18. By way of rejoinder, Mr. T.R. Rajagopalan, submitted that the government is empowered to fix the price as per article 10 of the GSA and that the claims of GAIL are on the basis of such price fixation, which does not violate the contract. He referred to and relied upon a judgment of the Division Bench of this Court in Ramanathapuram Market Committee, Virudhunagar v. East India Corporation Ltd., Madurai 89 LW 426 and, in specific, paragraph 9 thereof on the scope and ambit of section 17 of the Limitation Act.
19. Mr.Giridhar made the following submissions by way of rejoinder. GAIL does not fix the price and it is done by the government. The ownership of gas is with the people/Government of India and GAIL, as a trustee, is not entitled to waive or acquiesce. He further submitted that the conduct of GAIL is irrelevant in the determination of price and that the implication of the pricing orders should be judicially determined. By referring to the pricing order and the clarification, he submitted that it is completely clear and would operate as a directive as per Article 10. With reference to fraud, misrepresentation and mistake, he submitted that there is no magic with regard to the word mistake and that it should be interpreted in common sense terms.
20. The oral and written submissions of the respective learned counsel/senior counsel were considered and the records were examined. The principal question that arises for consideration is whether GAIL is entitled to claim the differential amount, as between the APM price and non-APM price, from the Private Counter Parties and, if so, from which date. The starting point of this exercise should be the GSA and, in particular, Article 10 thereof, which is identical in all cases. Article 10 reads as under:
“10.01 Present price of 1000 (One Thousand) Standard Cubic meters of GAS w.e.f. 1.10.1997 is applicable as per Government Pricing Order No. L-12015/3/94-GP dated 18.9.1997 (Annexure III). After 31.3.2000 the SELLER shall have right to fix the price of GAS which may be as per directive, instruction, order, etc. of the Government of India etc which is likely to be market related in accordance with current policy of liberalization of the Government of India and the BUYER shall pay to the SELLER such price of GAS. Provided further, the price of GAS so fixed is exclusive of Royalty, Taxes, Duties, Service/Transportation (Transmission) charges and all statutory levies as applicable at present or be levied in future by the Central or State Government or Municipality or any other local body or bodies payable on purchase of GAS from ONGC/other Producer(s) by the SELLER or on sale from SELLER to the BUYER and these shall be borne by the Buyer over and above the aforesaid price.”

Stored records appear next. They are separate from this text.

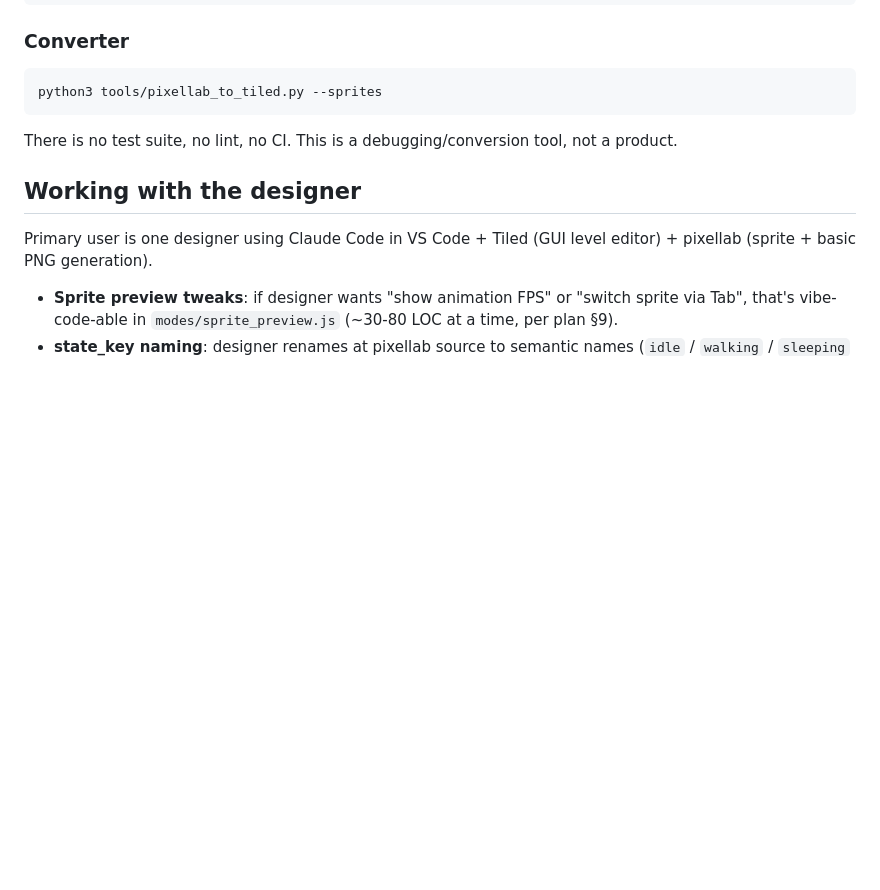
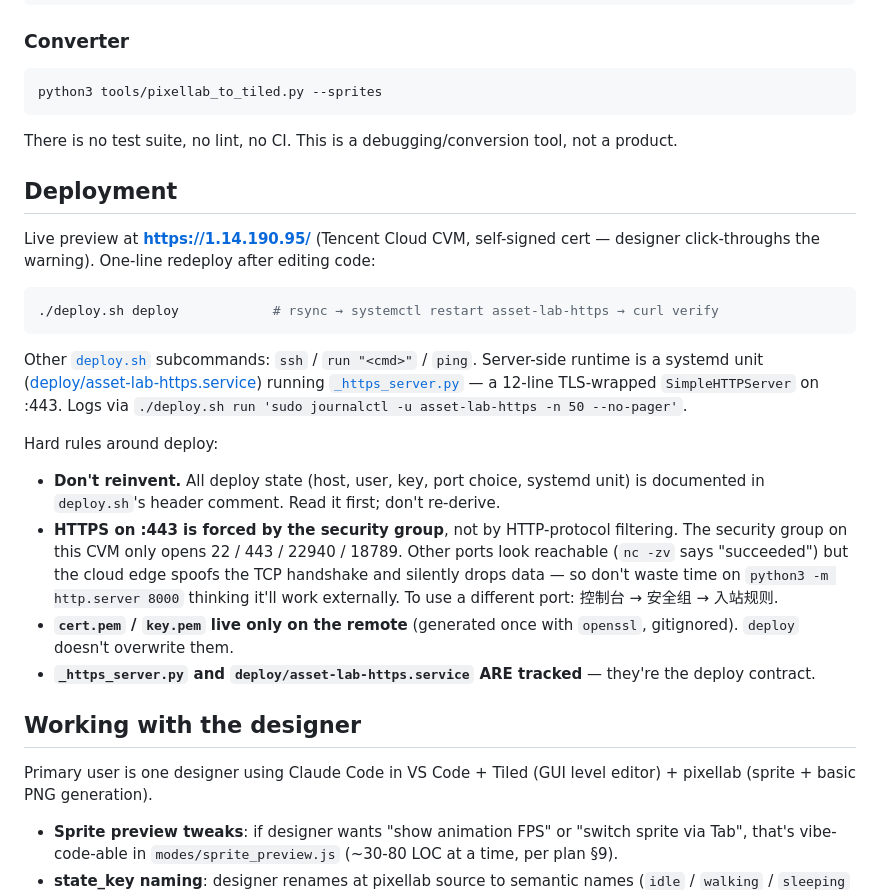
Before and after one commit to 471402921/asset_lab, a Markdown page: CLAUDE.md, the part around the change. GitHub-like rendering; blank space fills up the shorter version.

Commit message:
Document live preview URL + one-line deploy in README/CLAUDE
CLAUDE.md gets a new "Deployment" section under Running, listing the live
URL, ./deploy.sh deploy, the systemd unit, and the hard rules around the
deploy infrastructure (don't reinvent; HTTPS on :443 is a security-group
constraint, not HTTP filtering; cert/key are remote-only; the unit file
and TLS wrapper ARE tracked).

README.md "手机预览" section swaps the generic "deploy to a server" line
for the actual URL + ./deploy.sh deploy command + click-through note for
the self-signed cert.

Co-Authored-By: Claude Opus 4.7 <noreply@anthropic.com>

````diff
--- a/CLAUDE.md
+++ b/CLAUDE.md
@@ -102,6 +102,22 @@ python3 tools/pixellab_to_tiled.py --sprites
 
 There is no test suite, no lint, no CI. This is a debugging/conversion tool, not a product.
 
+## Deployment
+
+Live preview at **<https://1.14.190.95/>** (Tencent Cloud CVM, self-signed cert — designer click-throughs the warning). One-line redeploy after editing code:
+
+```bash
+./deploy.sh deploy            # rsync → systemctl restart asset-lab-https → curl verify
+```
+
+Other [`deploy.sh`](deploy.sh) subcommands: `ssh` / `run "<cmd>"` / `ping`. Server-side runtime is a systemd unit ([deploy/asset-lab-https.service](deploy/asset-lab-https.service)) running [`_https_server.py`](_https_server.py) — a 12-line TLS-wrapped `SimpleHTTPServer` on :443. Logs via `./deploy.sh run 'sudo journalctl -u asset-lab-https -n 50 --no-pager'`.
+
+Hard rules around deploy:
+- **Don't reinvent.** All deploy state (host, user, key, port choice, systemd unit) is documented in `deploy.sh`'s header comment. Read it first; don't re-derive.
+- **HTTPS on :443 is forced by the security group**, not by HTTP-protocol filtering. The security group on this CVM only opens 22 / 443 / 22940 / 18789. Other ports look reachable (`nc -zv` says "succeeded") but the cloud edge spoofs the TCP handshake and silently drops data — so don't waste time on `python3 -m http.server 8000` thinking it'll work externally. To use a different port: 控制台 → 安全组 → 入站规则.
+- **`cert.pem` / `key.pem` live only on the remote** (generated once with `openssl`, gitignored). `deploy` doesn't overwrite them.
+- **`_https_server.py` and `deploy/asset-lab-https.service` ARE tracked** — they're the deploy contract.
+
 ## Working with the designer
 
 Primary user is one designer using Claude Code in VS Code + Tiled (GUI level editor) + pixellab (sprite + basic PNG generation).
````
Also changed, not shown: README.md (+7 -1 lines).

Upon examining the GSA, it is clear that the GSA does not specify that APM or non-APM price would be charged for the supply of gas by GAIL. The GSA, however, enables and empowers GAIL to fix the price after 31.03.2000 and further provides that such price may be fixed as per the directive, instruction or order of the Government of India. By Pricing Order dated 20.06.2005, APM price was fixed at Rs.3200/- per 1000 SCMD by the MoPNG and GAIL made the Pricing Order applicable to the GSA with the Private Counter Parties on the probable basis that they are power sector consumers. The Pricing Order reads, in relevant part, as follows:
“(iii).... Accordingly, it has been decided in the public interest that all available APM gas would be supplied to only the power and fertilizer sector consumers against their existing allocations along with the specific end users committed under Court orders/small scale consumers having allocations upto 0.05 MMSCMD at the revised price of Rs.3200 MCM....”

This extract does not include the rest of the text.